For so many years, Scott Graham has been known for his announcing talents. Now he is branching out.

Graham, a member of the Phillies' announcing team from 1991 through last year, started his own production company, Wipe Out Productions, after his contract wasn't renewed after last season.

He has remained active in broadcasting, but his company just produced its first show, a highlight tape of the Drexel men's basketball team.

Dawn of the Dragon, a half-hour show that is actually 23 minutes, 54 seconds in length, will be shown on CN8 at 5 p.m. May 26. It will also be shown at 4:30 p.m. June 16.

Even if you're not a fan of Drexel, this entertaining show is worth viewing. It's not only the story of a Drexel team that was 23-9 last season, but also of one that just missed an NCAA tournament bid, received a berth in the National Invitation Tournament, and beat Villanova, Syracuse, Temple, St. Joseph's and Creighton.

What Graham captures is the excitement Drexel generated throughout its campus and the Philadelphia sports community.

"It became something different than a highlight tape," Graham, 41, said this week in a telephone interview. "While the season was great, there was a story about the campus getting totally behind the team."

The star of the show was coach Bruiser Flint. He is portrayed as passionate, tough and personable.

One amusing sequence depicts his players and fellow coaches describing Flint in one word. Most who were asked smiled before choosing their words carefully.

Flint was shown talking (sometimes loudly) to his players in the huddle, and one sequence showed the thing that angered him most - having players beaten on backdoor cuts.

None of this would have been possible without Flint's providing Graham access. The coach agreed several times to have a microphone on in games.

"I don't remember seeing a lot of college coaches miked, and it was intriguing," Graham said.

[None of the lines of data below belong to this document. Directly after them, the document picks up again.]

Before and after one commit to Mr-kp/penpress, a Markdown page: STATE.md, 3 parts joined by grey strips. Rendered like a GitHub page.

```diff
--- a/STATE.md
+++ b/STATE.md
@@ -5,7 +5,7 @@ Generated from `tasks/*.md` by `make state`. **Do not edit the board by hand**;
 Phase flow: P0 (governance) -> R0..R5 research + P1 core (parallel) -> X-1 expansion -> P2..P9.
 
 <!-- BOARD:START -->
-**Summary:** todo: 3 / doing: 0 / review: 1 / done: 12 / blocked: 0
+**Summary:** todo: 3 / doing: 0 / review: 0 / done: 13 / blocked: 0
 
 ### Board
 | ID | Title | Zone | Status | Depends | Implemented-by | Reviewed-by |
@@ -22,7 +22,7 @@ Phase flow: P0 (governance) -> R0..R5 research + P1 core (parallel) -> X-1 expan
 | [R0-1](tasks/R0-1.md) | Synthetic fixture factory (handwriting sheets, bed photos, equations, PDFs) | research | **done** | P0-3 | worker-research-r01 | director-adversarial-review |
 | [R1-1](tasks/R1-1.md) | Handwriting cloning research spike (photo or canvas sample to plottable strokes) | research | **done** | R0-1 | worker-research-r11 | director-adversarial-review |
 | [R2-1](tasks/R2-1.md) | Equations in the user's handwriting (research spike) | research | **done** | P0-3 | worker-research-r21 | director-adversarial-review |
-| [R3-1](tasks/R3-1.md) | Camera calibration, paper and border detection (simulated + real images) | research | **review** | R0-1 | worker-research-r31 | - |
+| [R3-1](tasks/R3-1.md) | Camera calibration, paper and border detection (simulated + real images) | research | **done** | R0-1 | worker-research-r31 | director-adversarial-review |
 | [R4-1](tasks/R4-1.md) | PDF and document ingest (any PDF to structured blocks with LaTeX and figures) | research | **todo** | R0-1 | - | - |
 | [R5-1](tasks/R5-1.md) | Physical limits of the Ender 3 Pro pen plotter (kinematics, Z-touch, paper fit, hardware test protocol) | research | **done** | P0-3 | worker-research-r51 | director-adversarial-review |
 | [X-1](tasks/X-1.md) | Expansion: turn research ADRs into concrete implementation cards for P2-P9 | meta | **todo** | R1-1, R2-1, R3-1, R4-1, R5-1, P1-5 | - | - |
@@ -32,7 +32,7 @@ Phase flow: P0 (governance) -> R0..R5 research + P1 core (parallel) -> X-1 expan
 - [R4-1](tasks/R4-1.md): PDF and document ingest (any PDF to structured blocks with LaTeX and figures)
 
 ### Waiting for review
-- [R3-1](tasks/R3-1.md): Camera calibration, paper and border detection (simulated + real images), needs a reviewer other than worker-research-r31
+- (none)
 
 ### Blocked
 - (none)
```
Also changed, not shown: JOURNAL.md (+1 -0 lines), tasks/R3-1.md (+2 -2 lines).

In addition to the show for CN8, there will be a DVD of Drexel's season that includes extra scenes that aren't part of the original show.

Besides being the producer, director, writer and, yes, narrator, Graham was aided by Brian Murray, a fellow worker at NFL Films, who lent his experience as a cinematographer and editor. Ken Rodgers, an NFL Films producer, also offered his expertise.

While Graham said his company was pitching television shows and hoped to produce other highlight tapes, he planned to remain involved as an announcer.

During the winter, Graham was busy serving as a play-by-play basketball announcer for CN8, ESPN and ESPNU.

Since 2003, he has worked for NFL Films. Graham is a narrator, and also a play-by-play broadcaster for NFL Europe games. He recently completed work as a narrator on highlight tapes for the Atlanta Falcons, Baltimore Ravens, Buffalo Bills, and New England Patriots.

When the football season begins, he will be the voice of the NFL Network's Game of the Week.

"NFL Films has been great to me," he said.

Invariably, people ask Graham about his former job with the Phillies. He won't dwell on the past. "I really miss it, but I have to move on," he said.

While it's probably no consolation to Graham, the Phillies' announcing teams haven't flourished in his absence. But that's another story for another day.

Graham was a finalist for the San Diego Padres' radio job this winter. He plans to continue working as an announcer.

But his first production will always be a source of pride.

"This will be, in part, what we do, and it was something that was great to envision and watch it come to fruition," Graham said. "There is a tremendous sense of accomplishment."

Contact staff writer Marc Narducci at 856-779-3225 or mnarducci@phillynews.com.